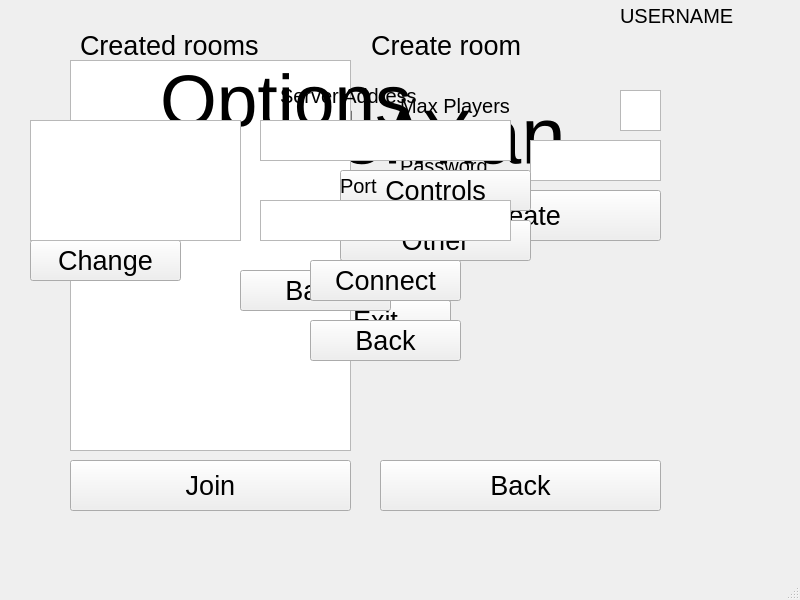
Before: the Qt Designer form Game/bomberman.ui in Putrus/Bomberman, drawn with Qt 5.
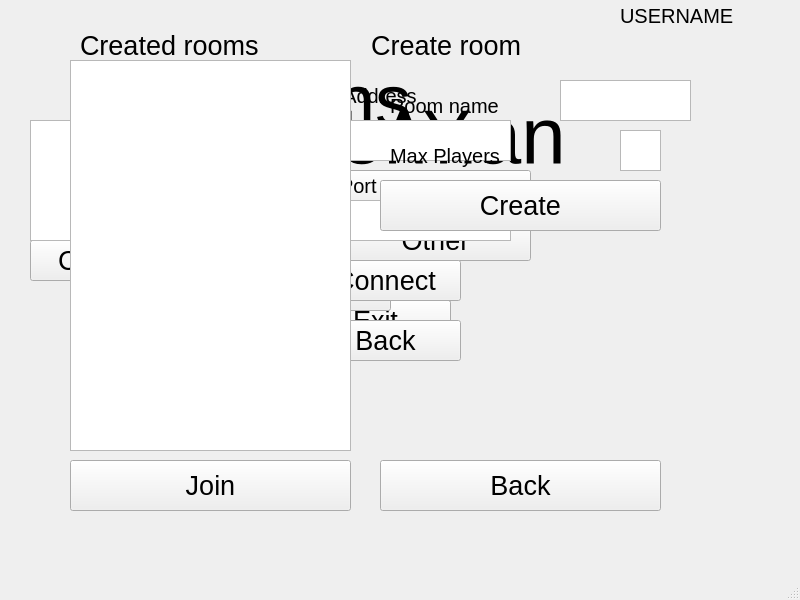
After: the same form once the commit is applied.

What changed in the file:
```diff
--- a/Game/bomberman.ui
+++ b/Game/bomberman.ui
@@ -390,7 +390,7 @@
      <property name="geometry">
       <rect>
        <x>570</x>
-       <y>70</y>
+       <y>110</y>
        <width>41</width>
        <height>41</height>
       </rect>
@@ -404,8 +404,8 @@
     <widget class="QLabel" name="labelMaxPlayers">
      <property name="geometry">
       <rect>
-       <x>350</x>
-       <y>60</y>
+       <x>340</x>
+       <y>110</y>
        <width>201</width>
        <height>51</height>
       </rect>
@@ -419,44 +419,11 @@
       <string>Max Players</string>
      </property>
     </widget>
-    <widget class="QLabel" name="labelPassword">
-     <property name="geometry">
-      <rect>
-       <x>350</x>
-       <y>120</y>
-       <width>121</width>
-       <height>51</height>
-      </rect>
-     </property>
-     <property name="font">
-      <font>
-       <pointsize>15</pointsize>
-      </font>
-     </property>
-     <property name="text">
-      <string>Password</string>
-     </property>
-    </widget>
-    <widget class="QTextEdit" name="textEditPassword">
-     <property name="geometry">
-      <rect>
-       <x>480</x>
-       <y>120</y>
-       <width>131</width>
-       <height>41</height>
-      </rect>
-     </property>
-     <property name="font">
-      <font>
-       <pointsize>15</pointsize>
-      </font>
-     </property>
-    </widget>
     <widget class="QPushButton" name="createButton">
      <property name="geometry">
       <rect>
        <x>330</x>
-       <y>170</y>
+       <y>160</y>
        <width>281</width>
        <height>51</height>
       </rect>
@@ -488,6 +455,39 @@
       <string>Back</string>
      </property>
     </widget>
+    <widget class="QTextEdit" name="textEditRoomName">
+     <property name="geometry">
+      <rect>
+       <x>510</x>
+       <y>60</y>
+       <width>131</width>
+       <height>41</height>
+      </rect>
+     </property>
+     <property name="font">
+      <font>
+       <pointsize>15</pointsize>
+      </font>
+     </property>
+    </widget>
+    <widget class="QLabel" name="labelRoomName">
+     <property name="geometry">
+      <rect>
+       <x>340</x>
+       <y>60</y>
+       <width>201</width>
+       <height>51</height>
+      </rect>
+     </property>
+     <property name="font">
+      <font>
+       <pointsize>15</pointsize>
+      </font>
+     </property>
+     <property name="text">
+      <string>Room name</string>
+     </property>
+    </widget>
    </widget>
    <widget class="QLabel" name="username">
     <property name="geometry">
@@ -639,10 +639,10 @@
    </widget>
    <zorder>playMenu</zorder>
    <zorder>menu</zorder>
-   <zorder>onlineMenu</zorder>
    <zorder>optionsMenu</zorder>
    <zorder>username</zorder>
    <zorder>connectMenu</zorder>
+   <zorder>onlineMenu</zorder>
   </widget>
   <widget class="QMenuBar" name="menubar">
    <property name="geometry">
```
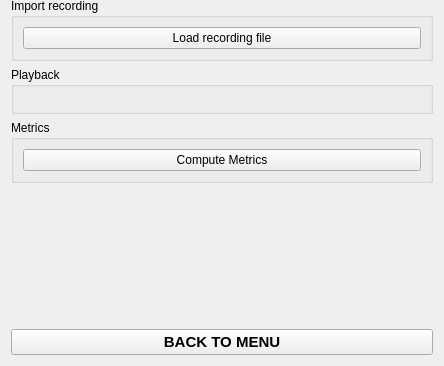
The window that Modules/ExerciseInPlaneNeedleInsertion/Resources/UI/ExerciseInPlaneNeedleInsertion.ui (EBATINCA/TrainUS) describes before a commit, drawn with Qt 5; both pictures show x 0 to 444 and y 460 to 826 of the 444 by 826 pixel window.
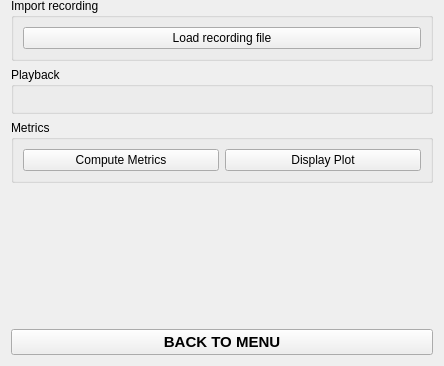
The same window after the commit. Custom widgets are drawn as their Qt base class.

Commit message:
ENH: Display plot view to show metric values
Re #10

The edit to the form file:
```diff
--- a/Modules/ExerciseInPlaneNeedleInsertion/Resources/UI/ExerciseInPlaneNeedleInsertion.ui
+++ b/Modules/ExerciseInPlaneNeedleInsertion/Resources/UI/ExerciseInPlaneNeedleInsertion.ui
@@ -251,7 +251,7 @@
      <property name="title">
       <string>Metrics</string>
      </property>
-     <layout class="QVBoxLayout" name="verticalLayout_4">
+     <layout class="QHBoxLayout" name="horizontalLayout_4">
       <item>
        <widget class="QPushButton" name="computeMetricsButton">
         <property name="text">
@@ -259,6 +259,13 @@
         </property>
        </widget>
       </item>
+      <item>
+       <widget class="QPushButton" name="displayPlotButton">
+        <property name="text">
+         <string>Display Plot</string>
+        </property>
+       </widget>
+      </item>
      </layout>
     </widget>
    </item>
```
The commit also changes 1 other file.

━━━━━━━━━━━━━━━━

Your goal:
From the first line above to the last, reproduce the records exactly but without the pictures.

Exercise answer:
Before: the Qt Designer form Game/bomberman.ui in Putrus/Bomberman, drawn with Qt 5.
After: the same form once the commit is applied.

What changed in the file:
```diff
--- a/Game/bomberman.ui
+++ b/Game/bomberman.ui
@@ -390,7 +390,7 @@
      <property name="geometry">
       <rect>
        <x>570</x>
-       <y>70</y>
+       <y>110</y>
        <width>41</width>
        <height>41</height>
       </rect>
@@ -404,8 +404,8 @@
     <widget class="QLabel" name="labelMaxPlayers">
      <property name="geometry">
       <rect>
-       <x>350</x>
-       <y>60</y>
+       <x>340</x>
+       <y>110</y>
        <width>201</width>
        <height>51</height>
       </rect>
@@ -419,44 +419,11 @@
       <string>Max Players</string>
      </property>
     </widget>
-    <widget class="QLabel" name="labelPassword">
-     <property name="geometry">
-      <rect>
-       <x>350</x>
-       <y>120</y>
-       <width>121</width>
-       <height>51</height>
-      </rect>
-     </property>
-     <property name="font">
-      <font>
-       <pointsize>15</pointsize>
-      </font>
-     </property>
-     <property name="text">
-      <string>Password</string>
-     </property>
-    </widget>
-    <widget class="QTextEdit" name="textEditPassword">
-     <property name="geometry">
-      <rect>
-       <x>480</x>
-       <y>120</y>
-       <width>131</width>
-       <height>41</height>
-      </rect>
-     </property>
-     <property name="font">
-      <font>
-       <pointsize>15</pointsize>
-      </font>
-     </property>
-    </widget>
     <widget class="QPushButton" name="createButton">
      <property name="geometry">
       <rect>
        <x>330</x>
-       <y>170</y>
+       <y>160</y>
        <width>281</width>
        <height>51</height>
       </rect>
@@ -488,6 +455,39 @@
       <string>Back</string>
      </property>
     </widget>
+    <widget class="QTextEdit" name="textEditRoomName">
+     <property name="geometry">
+      <rect>
+       <x>510</x>
+       <y>60</y>
+       <width>131</width>
+       <height>41</height>
+      </rect>
+     </property>
+     <property name="font">
+      <font>
+       <pointsize>15</pointsize>
+      </font>
+     </property>
+    </widget>
+    <widget class="QLabel" name="labelRoomName">
+     <property name="geometry">
+      <rect>
+       <x>340</x>
+       <y>60</y>
+       <width>201</width>
+       <height>51</height>
+      </rect>
+     </property>
+     <property name="font">
+      <font>
+       <pointsize>15</pointsize>
+      </font>
+     </property>
+     <property name="text">
+      <string>Room name</string>
+     </property>
+    </widget>
    </widget>
    <widget class="QLabel" name="username">
     <property name="geometry">
@@ -639,10 +639,10 @@
    </widget>
    <zorder>playMenu</zorder>
    <zorder>menu</zorder>
-   <zorder>onlineMenu</zorder>
    <zorder>optionsMenu</zorder>
    <zorder>username</zorder>
    <zorder>connectMenu</zorder>
+   <zorder>onlineMenu</zorder>
   </widget>
   <widget class="QMenuBar" name="menubar">
    <property name="geometry">
```
The window that Modules/ExerciseInPlaneNeedleInsertion/Resources/UI/ExerciseInPlaneNeedleInsertion.ui (EBATINCA/TrainUS) describes before a commit, drawn with Qt 5; both pictures show x 0 to 444 and y 460 to 826 of the 444 by 826 pixel window.
The same window after the commit. Custom widgets are drawn as their Qt base class.

Commit message:
ENH: Display plot view to show metric values
Re #10

The edit to the form file:
```diff
--- a/Modules/ExerciseInPlaneNeedleInsertion/Resources/UI/ExerciseInPlaneNeedleInsertion.ui
+++ b/Modules/ExerciseInPlaneNeedleInsertion/Resources/UI/ExerciseInPlaneNeedleInsertion.ui
@@ -251,7 +251,7 @@
      <property name="title">
       <string>Metrics</string>
      </property>
-     <layout class="QVBoxLayout" name="verticalLayout_4">
+     <layout class="QHBoxLayout" name="horizontalLayout_4">
       <item>
        <widget class="QPushButton" name="computeMetricsButton">
         <property name="text">
@@ -259,6 +259,13 @@
         </property>
        </widget>
       </item>
+      <item>
+       <widget class="QPushButton" name="displayPlotButton">
+        <property name="text">
+         <string>Display Plot</string>
+        </property>
+       </widget>
+      </item>
      </layout>
     </widget>
    </item>
```
The commit also changes 1 other file.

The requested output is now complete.